**REQUIRED WORK**:
When a line of the entries contains the word "bestmodel", report that line.

**EXCERPTED DATA**:
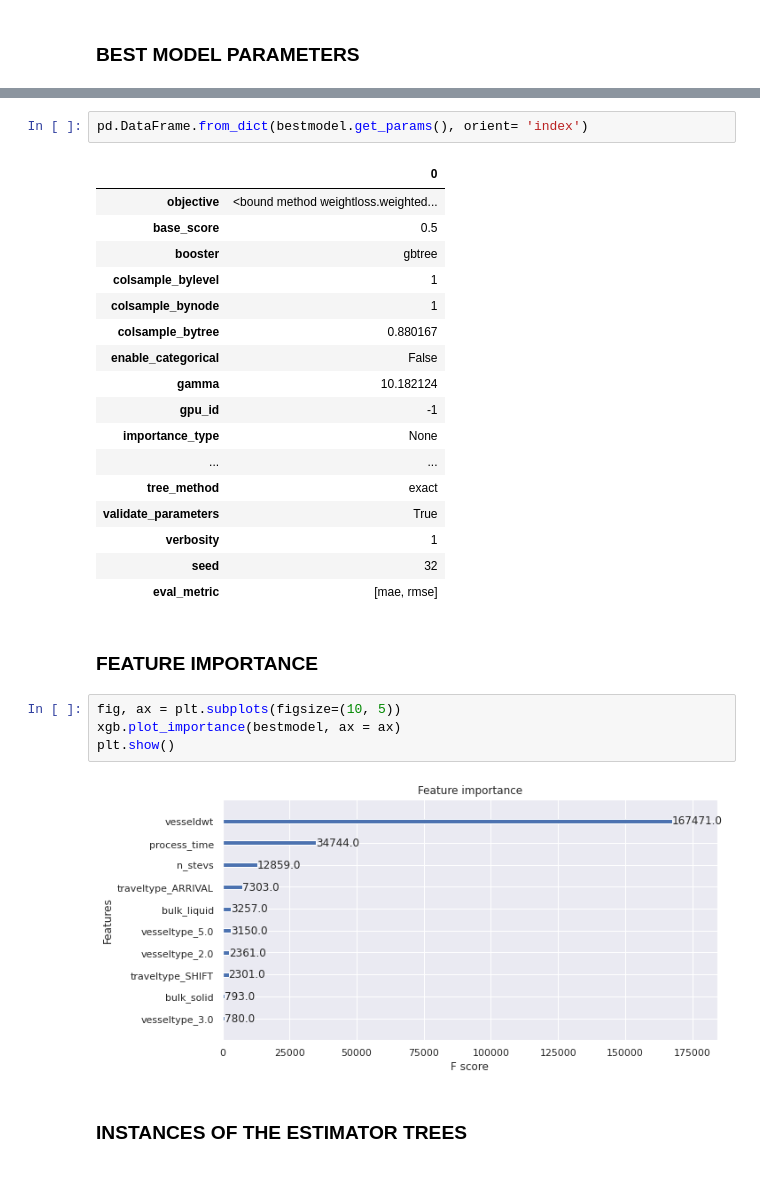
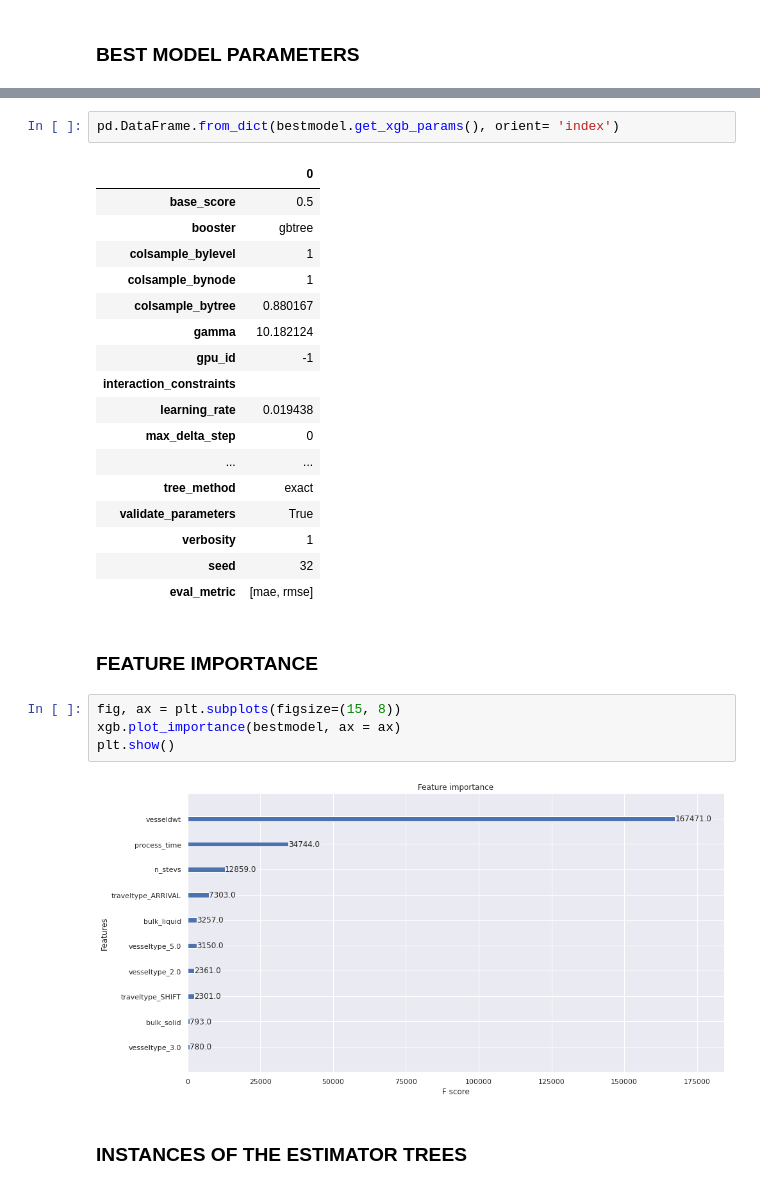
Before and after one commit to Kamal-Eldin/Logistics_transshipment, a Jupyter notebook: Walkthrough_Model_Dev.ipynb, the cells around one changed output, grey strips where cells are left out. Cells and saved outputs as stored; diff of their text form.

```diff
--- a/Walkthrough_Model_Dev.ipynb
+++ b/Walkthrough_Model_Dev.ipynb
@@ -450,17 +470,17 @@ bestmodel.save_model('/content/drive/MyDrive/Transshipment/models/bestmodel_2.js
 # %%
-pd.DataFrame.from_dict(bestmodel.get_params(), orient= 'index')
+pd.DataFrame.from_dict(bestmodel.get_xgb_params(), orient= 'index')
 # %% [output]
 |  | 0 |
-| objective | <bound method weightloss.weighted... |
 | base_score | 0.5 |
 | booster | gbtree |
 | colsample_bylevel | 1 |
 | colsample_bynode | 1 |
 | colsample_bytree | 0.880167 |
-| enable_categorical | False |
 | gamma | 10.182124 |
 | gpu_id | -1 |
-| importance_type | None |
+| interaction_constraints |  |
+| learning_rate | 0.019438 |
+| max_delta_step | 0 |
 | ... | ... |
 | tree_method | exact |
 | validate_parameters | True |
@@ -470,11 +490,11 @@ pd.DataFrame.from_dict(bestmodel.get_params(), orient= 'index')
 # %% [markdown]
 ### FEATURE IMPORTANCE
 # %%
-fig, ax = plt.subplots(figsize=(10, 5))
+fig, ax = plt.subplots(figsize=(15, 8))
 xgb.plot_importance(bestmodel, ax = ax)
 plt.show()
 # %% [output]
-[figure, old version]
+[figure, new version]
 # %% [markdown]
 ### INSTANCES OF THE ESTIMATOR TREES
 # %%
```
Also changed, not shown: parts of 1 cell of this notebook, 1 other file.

**ANSWER TO THE PROBLEM**:
@@ -450,17 +470,17 @@ bestmodel.save_model('/content/drive/MyDrive/Transshipment/models/bestmodel_2.js
-pd.DataFrame.from_dict(bestmodel.get_params(), orient= 'index')
+pd.DataFrame.from_dict(bestmodel.get_xgb_params(), orient= 'index')
@@ -470,11 +490,11 @@ pd.DataFrame.from_dict(bestmodel.get_params(), orient= 'index')
 xgb.plot_importance(bestmodel, ax = ax)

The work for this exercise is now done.